Ever since I was little, I’ve had a love affair with reading. A big part of why I’ve wanted to be a writer since I was six years old was because I loved reading and books so much. And as someone who is still trying to find her voice, reading a variety of things is important to me. But finding new things to read can get overwhelming. A lot of the places I get my recommendations come from people with very similar tastes, and so most of the books I read are pretty similar. That’s where Read Like the Wind comes in.
Read Like the Wind is a monthly newsletter created by one of my favourite writers, Molly Young. Each month features three books, as well as a few other recommendations. What I like most about Molly’s recommendations is that they are never books that I have heard of before. They cover a range of interests and curiosities, and encourage me to explore topics that I would have never pursued otherwise. Curiosity is a characteristic I value, and it seems to play a key role in all the projects that Molly undertakes.

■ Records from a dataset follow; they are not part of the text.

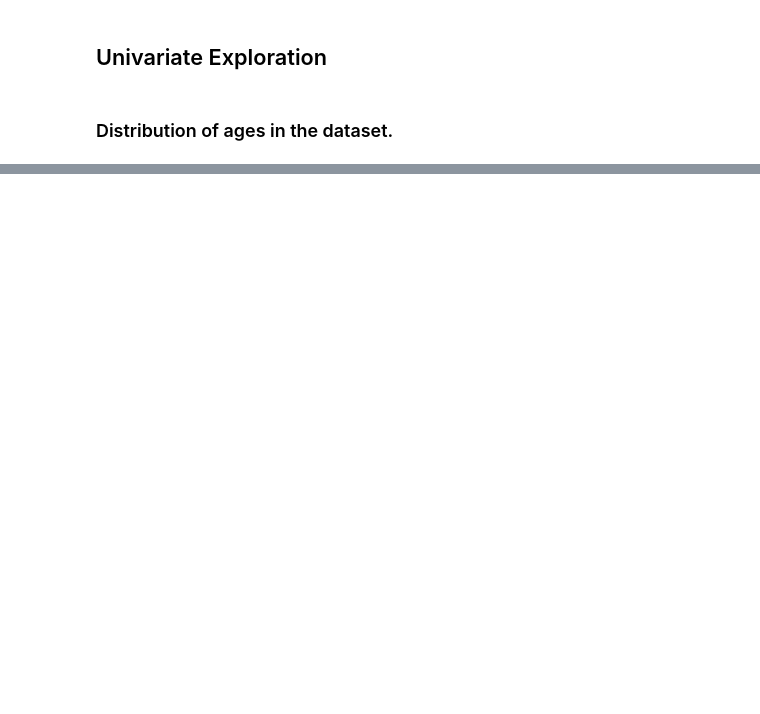
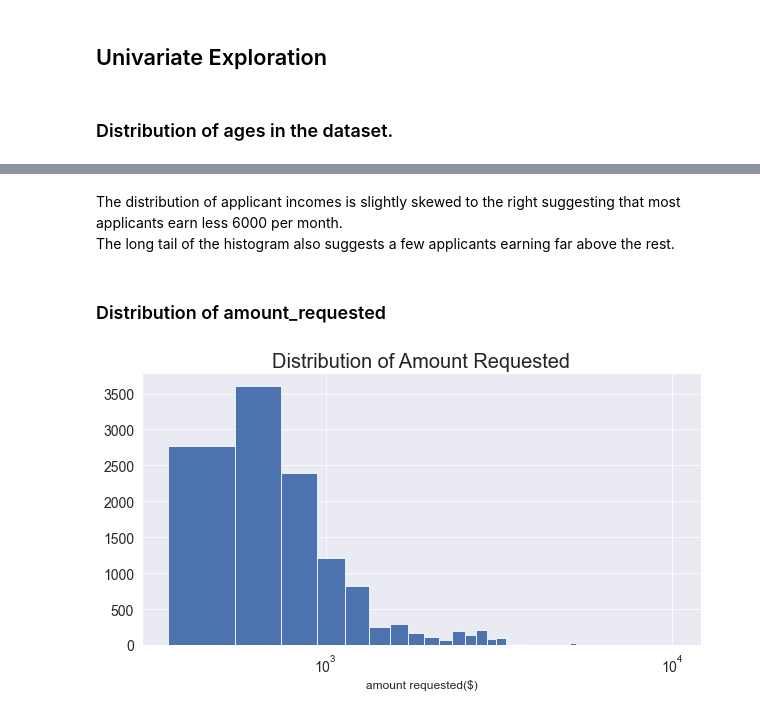
Before and after one commit to jjjeorgee/Datafest-2022-Datathon, a Jupyter notebook: DatafestAfrica ML Hackathon.ipynb, the cells around one changed output, grey strips where cells are left out. Drawn from its saved outputs; the diff is of its cells as text; code cells hidden in the pictures; blank space fills up the shorter version.

```diff
--- a/DatafestAfrica ML Hackathon.ipynb
+++ b/DatafestAfrica ML Hackathon.ipynb
@@ -258,0 +355,13 @@ Most customers seem to opt for the bi-weekly payment schedule, 59.49% to be exac
+# %% [markdown]
+The distribution of applicant incomes is slightly skewed to the right suggesting that most applicants earn less 6000 per month.<br> The long tail of the histogram also suggests a few applicants earning far above the rest.
+# %% [markdown]
+### Distribution of amount_requested
+# %%
+plt.figure(figsize=(10,5))
+plt.hist(train_copy.amount_requested, color = base_color, bins = 50);
+plt.yticks(fontsize=14)
+plt.xticks(fontsize=14)
+plt.xlabel('amount requested($)', fontsize=12)
+plt.title('Distribution of Amount Requested', fontsize=20);
+# %% [output]
+[figure, added]
```
Also changed, not shown: parts of 84 cells of this notebook.
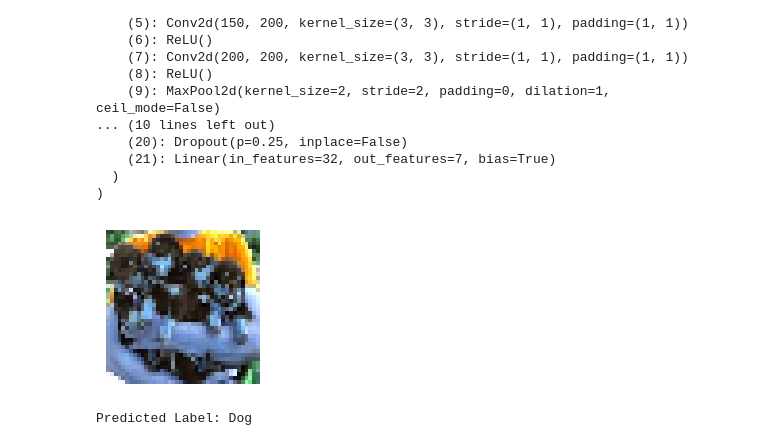
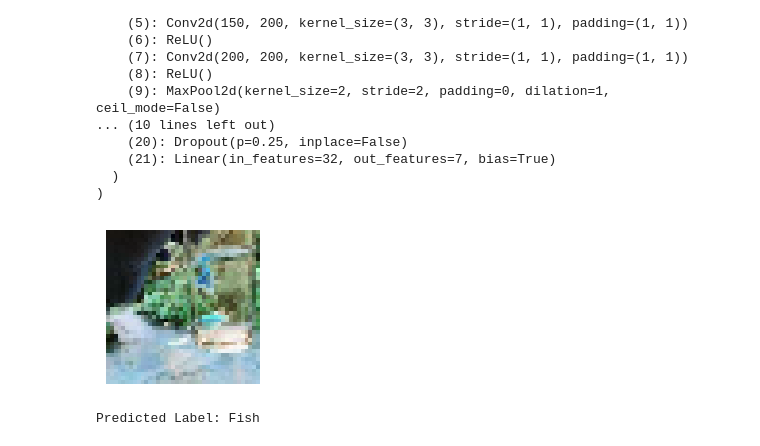
Before and after one commit to galih752/Predict_animal_names_from_Image_with_PyTorch, a Jupyter notebook: AnimalNew.ipynb, the cells around one changed output. Saved outputs shown, nothing was run; the diff lists cells and outputs as text; code cells hidden in the pictures.

```diff
--- a/AnimalNew.ipynb
+++ b/AnimalNew.ipynb
@@ -515,15 +515,15 @@ CnnModel(
 # %%
 fig, ax = plt.subplots(figsize=(2, 2))
 
-index_to_display = 1111
+index_to_display = 1112
 img, label = dataset[index_to_display]
 
 ax.axis("off")
 ax.imshow(img.permute(1, 2, 0).numpy().astype(int))
 
 plt.show()
 # %% [output]
-[figure, old version]
+[figure, new version]
 # %%
 with torch.no_grad():
     img, label = dataset[index_to_display]
@@ -535,4 +535,4 @@ predicted_label = reverse_mapping[predicted_class]
 
 print(f"Predicted Label: {predicted_label}")
 # %% [output]
-Predicted Label: Dog
+Predicted Label: Fish
```
Also changed, not shown: 2 other files.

I’ve read and admired Molly’s writing for a long time, and the delivery of her newsletter has only increased my admiration. Recently, I nervously emailed Molly to ask if she’d be down to answer a few questions about Read Like the Wind and her relationship with books. She immediately accepted and after freaking out for an entire day, I sent her a few questions. Read what she had to say below 🌻
What made you want to start sending out your newsletter? Why not share your Goodreads account or start an Instagram account?
I love the intimacy of email. Because it comes from my address, it means that people often respond with their own opinions or recommendations for me, which I love. Plus, it allows readers to access the newsletter on their own time. If they don’t feel like reading it when it appears, no prob— they can archive it in their inbox for the next time they need a book rec.
The best thing about your newsletter is that the books you recommend are typically titles I don’t see recommended elsewhere. Where do you find your recommendations? What makes a book worth recommending?
If you think about it, book recs are the original memes. We’ve all had that experience of reading a book, freaking out over how good it is, and recommending it to a friend…who recommends it to another friend…and on it goes. Like “going viral” but in very slow motion. I only recommend books that made me freak out on some level, which is why the newsletter comes out infrequently!
I once read that you read about three hours a day. Do you do it in just one block? Or little by little? Do you ever have days where reading feels like a challenge?
I treat myself to bursts of reading throughout the day. Of course, there are days when I don’t pick up a book once. Since I’m a writer, I’m lucky enough to set my own schedule, which means I’ll often work for an hour, then read for 30 minutes, then work for an hour, and so on. The reading periods offer a break for my brain but also a kick in the ass because they remind me of what good writing looks like.
How have books and reading impacted your life? What book (s) would you say have defined your life so far?
Books like Home Fire by Kamila Shamsie and Reef by Romesh Gunesekera come to mind. They are page-turning heart-shredding books that utterly smashed my (inevitably limited) experience of the world.
MOLLY’S MUMBLING CAP RECS
THE VACATION READ